Supplied material Start Marker
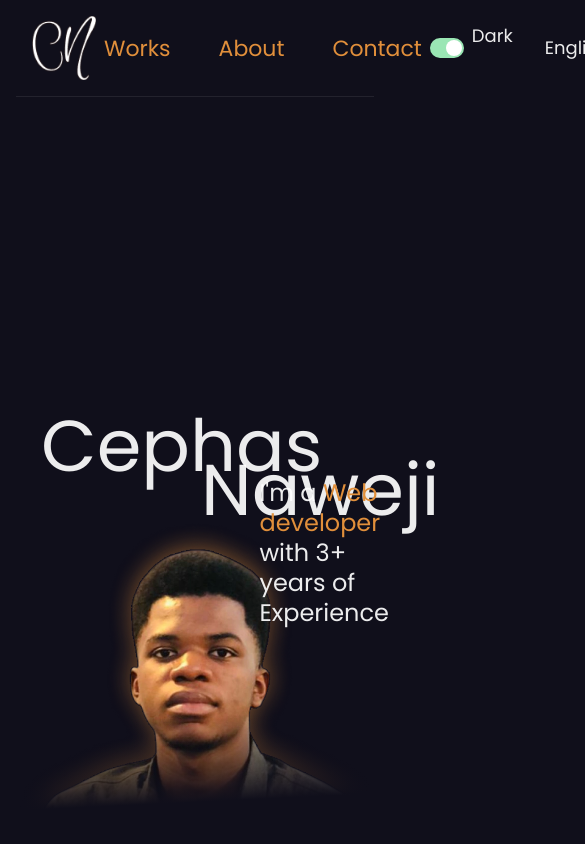
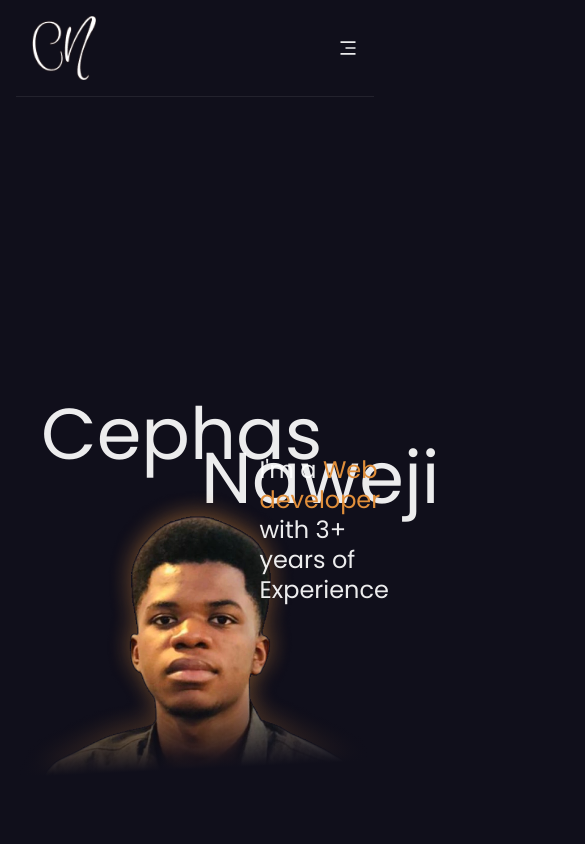
Before and after one commit to cephas-n/portfolio, a React (Vite) app: page / in a window 390 px wide. Shown: the top 844 px of the page, 585 px wide, since content can reach past the window. Built offline with nearby package versions, Linux system fonts and the light colour scheme.

Commit message:
make the navbar responsive

```diff
--- /dev/null
+++ b/src/@types/useBoolean.d.ts
@@ -0,0 +1,5 @@
+export interface ChakraBooleanHook {
+  on: () => void;
+  off: () => void;
+  toggle: () => void;
+}
--- /dev/null
+++ b/src/components/FloatingMenu.tsx
@@ -0,0 +1,42 @@
+import { Flex, Icon, StyleProps, useColorMode } from "@chakra-ui/react";
+import { ReactNode } from "react";
+import { RiCloseFill } from "react-icons/ri";
+import { ChakraBooleanHook } from "../@types/useBoolean";
+
+interface Props {
+  children: ReactNode;
+  toggleMenu: ChakraBooleanHook;
+}
+const FloatingMenu = ({ children, toggleMenu }: Props) => {
+  const styles: StyleProps = {
+    position: "fixed",
+    top: 0,
+    left: 0,
+    height: "100vh",
+    width: "100%",
+    justifyContent: "center",
+    alignItems: "center",
+    textAlign: "center",
+    flexDirection: "column",
+    gap: 32,
+    zIndex: 1000,
+    bgColor: "gray.800",
+  };
+
+  return (
+    <Flex {...styles}>
+      <Icon
+        as={RiCloseFill}
+        position="absolute"
+        top={4}
+        right={4}
+        boxSize={8}
+        color="gray.600"
+        onClick={toggleMenu?.toggle}
+      />
+      {children}
+    </Flex>
+  );
+};
+
+export default FloatingMenu;
--- a/src/components/Hero.tsx
+++ b/src/components/Hero.tsx
@@ -6,7 +6,7 @@ const Hero = () => {
     <Flex
       justifyContent="center"
       alignItems="flex-end"
-      minHeight="75vh"
+      minHeight="600px"
       position="relative"
     >
       <Heading
--- /dev/null
+++ b/src/components/Menu.tsx
@@ -0,0 +1,40 @@
+import {
+  Flex,
+  HStack,
+  Link,
+} from "@chakra-ui/react";
+import ColorModeSwicth from "./ColorModeSwicth";
+import LanguageSelector from "./LanguageSelector";
+
+const Menu = () => {
+  return (
+    <>
+      <Flex
+        gap={{
+          base: 4,
+          md: 12,
+        }}
+        flexDirection={{
+          base: "column",
+          md: "row",
+        }}
+      >
+        <Link variant="link" color="primary">
+          Works
+        </Link>
+        <Link variant="link" color="primary">
+          About
+        </Link>
+        <Link variant="link" color="primary">
+          Contact
+        </Link>
+      </Flex>
+      <HStack spacing={8}>
+        <ColorModeSwicth />
+        <LanguageSelector />
+      </HStack>
+    </>
+  );
+};
+
+export default Menu;
--- a/src/components/NavBar.tsx
+++ b/src/components/NavBar.tsx
@@ -1,22 +1,12 @@
-import {
-  Box,
-  Button,
-  HStack,
-  Image,
-  Link,
-  Menu,
-  MenuButton,
-  MenuGroup,
-  MenuItem,
-  MenuList,
-  Switch,
-  Text,
-} from "@chakra-ui/react";
+import { HStack, Image, Show, useBoolean } from "@chakra-ui/react";
+import { RiMenu3Fill } from "react-icons/ri";
 import logo from "../assets/images/logo.webp";
-import ColorModeSwicth from "./ColorModeSwicth";
-import LanguageSelector from "./LanguageSelector";
+import FloatingMenu from "./FloatingMenu";
+import Menu from "./Menu";
 
 const NavBar = () => {
+  const [showMenu, toogleMenu] = useBoolean(false);
+
   return (
     <HStack
       justifyContent="space-between"
@@ -25,21 +15,19 @@ const NavBar = () => {
       borderColor="whiteAlpha.200"
     >
       <Image src={logo} boxSize={16} />
-      <HStack spacing={12}>
-        <Link variant="link" color="primary">
-          Works
-        </Link>
-        <Link variant="link" color="primary">
-          About
-        </Link>
-        <Link variant="link" color="primary">
-          Contact
-        </Link>
-      </HStack>
-      <HStack spacing={8}>
-        <ColorModeSwicth />
-        <LanguageSelector />
-      </HStack>
+      <Show above="md">
+        <Menu />
+      </Show>
+      <Show below="md">
+        {showMenu && (
+          <FloatingMenu toggleMenu={toogleMenu}>
+            <Menu />
+          </FloatingMenu>
+        )}
+      </Show>
+      <Show below="md">
+        <RiMenu3Fill size={20} onClick={toogleMenu.toggle} />
+      </Show>
     </HStack>
   );
 };
```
Supplied material End Marker
→ **Assigned task**: Every entry above should be duplicated exactly. Do not include the images.

→ **Response box**:
Before and after one commit to cephas-n/portfolio, a React (Vite) app: page / in a window 390 px wide. Shown: the top 844 px of the page, 585 px wide, since content can reach past the window. Built offline with nearby package versions, Linux system fonts and the light colour scheme.

Commit message:
make the navbar responsive

```diff
--- /dev/null
+++ b/src/@types/useBoolean.d.ts
@@ -0,0 +1,5 @@
+export interface ChakraBooleanHook {
+  on: () => void;
+  off: () => void;
+  toggle: () => void;
+}
--- /dev/null
+++ b/src/components/FloatingMenu.tsx
@@ -0,0 +1,42 @@
+import { Flex, Icon, StyleProps, useColorMode } from "@chakra-ui/react";
+import { ReactNode } from "react";
+import { RiCloseFill } from "react-icons/ri";
+import { ChakraBooleanHook } from "../@types/useBoolean";
+
+interface Props {
+  children: ReactNode;
+  toggleMenu: ChakraBooleanHook;
+}
+const FloatingMenu = ({ children, toggleMenu }: Props) => {
+  const styles: StyleProps = {
+    position: "fixed",
+    top: 0,
+    left: 0,
+    height: "100vh",
+    width: "100%",
+    justifyContent: "center",
+    alignItems: "center",
+    textAlign: "center",
+    flexDirection: "column",
+    gap: 32,
+    zIndex: 1000,
+    bgColor: "gray.800",
+  };
+
+  return (
+    <Flex {...styles}>
+      <Icon
+        as={RiCloseFill}
+        position="absolute"
+        top={4}
+        right={4}
+        boxSize={8}
+        color="gray.600"
+        onClick={toggleMenu?.toggle}
+      />
+      {children}
+    </Flex>
+  );
+};
+
+export default FloatingMenu;
--- a/src/components/Hero.tsx
+++ b/src/components/Hero.tsx
@@ -6,7 +6,7 @@ const Hero = () => {
     <Flex
       justifyContent="center"
       alignItems="flex-end"
-      minHeight="75vh"
+      minHeight="600px"
       position="relative"
     >
       <Heading
--- /dev/null
+++ b/src/components/Menu.tsx
@@ -0,0 +1,40 @@
+import {
+  Flex,
+  HStack,
+  Link,
+} from "@chakra-ui/react";
+import ColorModeSwicth from "./ColorModeSwicth";
+import LanguageSelector from "./LanguageSelector";
+
+const Menu = () => {
+  return (
+    <>
+      <Flex
+        gap={{
+          base: 4,
+          md: 12,
+        }}
+        flexDirection={{
+          base: "column",
+          md: "row",
+        }}
+      >
+        <Link variant="link" color="primary">
+          Works
+        </Link>
+        <Link variant="link" color="primary">
+          About
+        </Link>
+        <Link variant="link" color="primary">
+          Contact
+        </Link>
+      </Flex>
+      <HStack spacing={8}>
+        <ColorModeSwicth />
+        <LanguageSelector />
+      </HStack>
+    </>
+  );
+};
+
+export default Menu;
--- a/src/components/NavBar.tsx
+++ b/src/components/NavBar.tsx
@@ -1,22 +1,12 @@
-import {
-  Box,
-  Button,
-  HStack,
-  Image,
-  Link,
-  Menu,
-  MenuButton,
-  MenuGroup,
-  MenuItem,
-  MenuList,
-  Switch,
-  Text,
-} from "@chakra-ui/react";
+import { HStack, Image, Show, useBoolean } from "@chakra-ui/react";
+import { RiMenu3Fill } from "react-icons/ri";
 import logo from "../assets/images/logo.webp";
-import ColorModeSwicth from "./ColorModeSwicth";
-import LanguageSelector from "./LanguageSelector";
+import FloatingMenu from "./FloatingMenu";
+import Menu from "./Menu";
 
 const NavBar = () => {
+  const [showMenu, toogleMenu] = useBoolean(false);
+
   return (
     <HStack
       justifyContent="space-between"
@@ -25,21 +15,19 @@ const NavBar = () => {
       borderColor="whiteAlpha.200"
     >
       <Image src={logo} boxSize={16} />
-      <HStack spacing={12}>
-        <Link variant="link" color="primary">
-          Works
-        </Link>
-        <Link variant="link" color="primary">
-          About
-        </Link>
-        <Link variant="link" color="primary">
-          Contact
-        </Link>
-      </HStack>
-      <HStack spacing={8}>
-        <ColorModeSwicth />
-        <LanguageSelector />
-      </HStack>
+      <Show above="md">
+        <Menu />
+      </Show>
+      <Show below="md">
+        {showMenu && (
+          <FloatingMenu toggleMenu={toogleMenu}>
+            <Menu />
+          </FloatingMenu>
+        )}
+      </Show>
+      <Show below="md">
+        <RiMenu3Fill size={20} onClick={toogleMenu.toggle} />
+      </Show>
     </HStack>
   );
 };
```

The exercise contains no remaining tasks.